One employs fiber Bragg gratings, devices which transmit or reflect different wavelengths depending on the temperature of the grating and the surrounding fiber-optic line. (For a technical description, read this paper.) Monitoring those changes is thus a sensitive measure of temperature. A second, related, technology involves tracking light as it moves through tiny Fabry-Perot cavities formed by Bragg gratings or vacancies in a photonic crystal (for a technical description, read this paper). In either case, thermally induced changes in cavity dimension correspondingly change the wavelengths that will resonate in the cavities. Measuring those wavelengths is a measure of temperature. Current crystal cavity designs have a resolution of around 50 mK now, and 1 mK should be possible in the near future. That makes the technology competitive with SPRTs, which can resolve differences in the range of 10mK. Fiber Bragg gratings are accurate to +/- 0.5 °C over the range of -40 °C to 120 °C, equivalent to a Type J thermocouple.

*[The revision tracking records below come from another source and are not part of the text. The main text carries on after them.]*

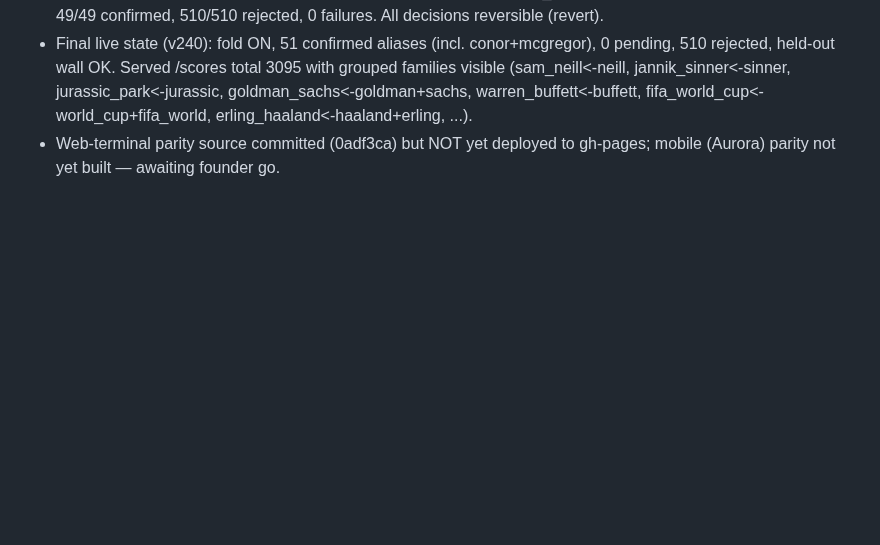
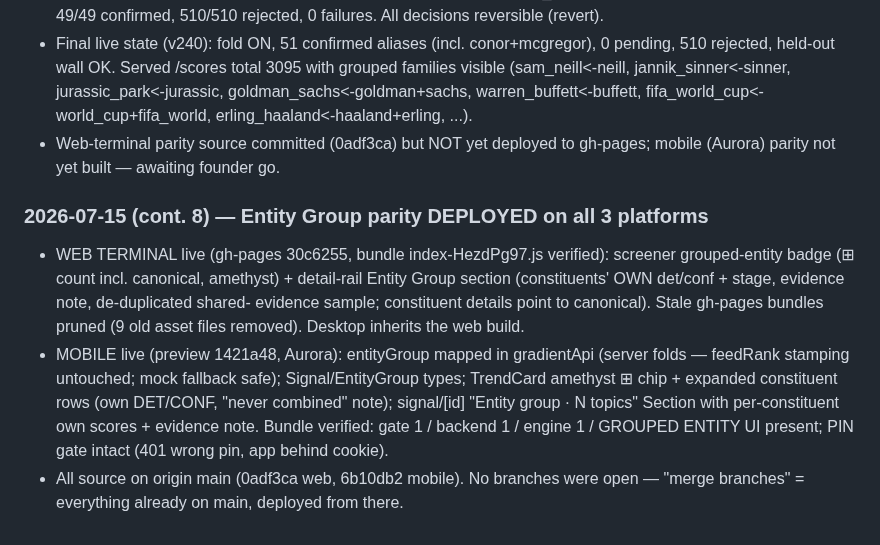
Before and after one commit to Abelcesq/nowtrendin-v2.0, a Markdown page: SESSION_LOG.md, the part around the change. Drawn GitHub-style; blank space fills up the shorter version.

Commit message:
SESSION_LOG: Entity Group parity deployed (web gh-pages + mobile preview)
Co-Authored-By: Claude Fable 5 <noreply@anthropic.com>

```diff
--- a/SESSION_LOG.md
+++ b/SESSION_LOG.md
@@ -1803,3 +1803,18 @@ fabricated). DECISION PENDING: (a) restore the 07-06 row + tighten endpoint FLOO
   fifa_world_cup<-world_cup+fifa_world, erling_haaland<-haaland+erling, ...).
 - Web-terminal parity source committed (0adf3ca) but NOT yet deployed to
   gh-pages; mobile (Aurora) parity not yet built — awaiting founder go.
+
+### 2026-07-15 (cont. 8) — Entity Group parity DEPLOYED on all 3 platforms
+- WEB TERMINAL live (gh-pages 30c6255, bundle index-HezdPg97.js verified): screener
+  grouped-entity badge (⊞ count incl. canonical, amethyst) + detail-rail Entity Group
+  section (constituents' OWN det/conf + stage, evidence note, de-duplicated shared-
+  evidence sample; constituent details point to canonical). Stale gh-pages bundles
+  pruned (9 old asset files removed). Desktop inherits the web build.
+- MOBILE live (preview 1421a48, Aurora): entityGroup mapped in gradientApi (server
+  folds — feedRank stamping untouched; mock fallback safe); Signal/EntityGroup types;
+  TrendCard amethyst ⊞ chip + expanded constituent rows (own DET/CONF, "never
+  combined" note); signal/[id] "Entity group · N topics" Section with per-constituent
+  own scores + evidence note. Bundle verified: gate 1 / backend 1 / engine 1 /
+  GROUPED ENTITY UI present; PIN gate intact (401 wrong pin, app behind cookie).
+- All source on origin main (0adf3ca web, 6b10db2 mobile). No branches were open —
+  "merge branches" = everything already on main, deployed from there.
```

Yet another design by the photonic thermometry group employs a fiber-optic line in conjunction with a ring resonator: a closed loop of total-internal-reflection waveguide, about 10 micrometers in radius, placed adjacent to – but about 100 nm to 200 nm away from – the main optical fiber. The resonator will capture or “absorb” wavelengths propagating down the fiber from a laser source if the wavelengths are resonant with the optical properties and dimensions of the loop. Because temperature directly affects those properties and dimensions, the device can serve as a temperature sensor. At present, the ring resonators are accurate to about 40 mK, and 15 mK is expected soon.
In a somewhat related design, NIST scientists have devised a prototype of what could eventually become an absolute thermometer. They carve a small reflective cavity into a piece of silicon nitride less than one micrometer wide. When they shine a laser through the crystal, the light reflecting from the cavity experiences slight shifts in wavelength due to the beam’s temperature-induced vibrations, making the light’s color change noticeably. They are also able to separately detect the system’s zero-point (ground state) vibration. By comparing the relative size of the thermal vibration to the ground state motion, the absolute temperature can be determined.